[Start of section]

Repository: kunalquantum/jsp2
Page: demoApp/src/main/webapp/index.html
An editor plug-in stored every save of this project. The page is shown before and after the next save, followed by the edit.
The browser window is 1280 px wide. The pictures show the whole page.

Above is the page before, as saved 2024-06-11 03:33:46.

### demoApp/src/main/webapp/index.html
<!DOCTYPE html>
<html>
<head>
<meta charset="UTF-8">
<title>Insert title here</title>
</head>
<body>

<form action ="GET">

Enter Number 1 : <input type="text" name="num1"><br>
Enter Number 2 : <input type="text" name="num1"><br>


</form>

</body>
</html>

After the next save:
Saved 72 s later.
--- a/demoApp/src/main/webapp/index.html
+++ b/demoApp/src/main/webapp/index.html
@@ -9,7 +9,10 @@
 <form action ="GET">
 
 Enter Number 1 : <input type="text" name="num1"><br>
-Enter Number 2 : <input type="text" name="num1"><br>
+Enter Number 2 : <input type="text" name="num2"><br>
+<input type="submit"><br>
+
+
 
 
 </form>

[End of section]

- [REQUIREMENT]:
Please copy each line of the entries in which the word "text" shows up.

- [WRITTEN RESPONSE]:
Enter Number 1 : <input type="text" name="num1"><br>
Enter Number 2 : <input type="text" name="num1"><br>
 Enter Number 1 : <input type="text" name="num1"><br>
-Enter Number 2 : <input type="text" name="num1"><br>
+Enter Number 2 : <input type="text" name="num2"><br>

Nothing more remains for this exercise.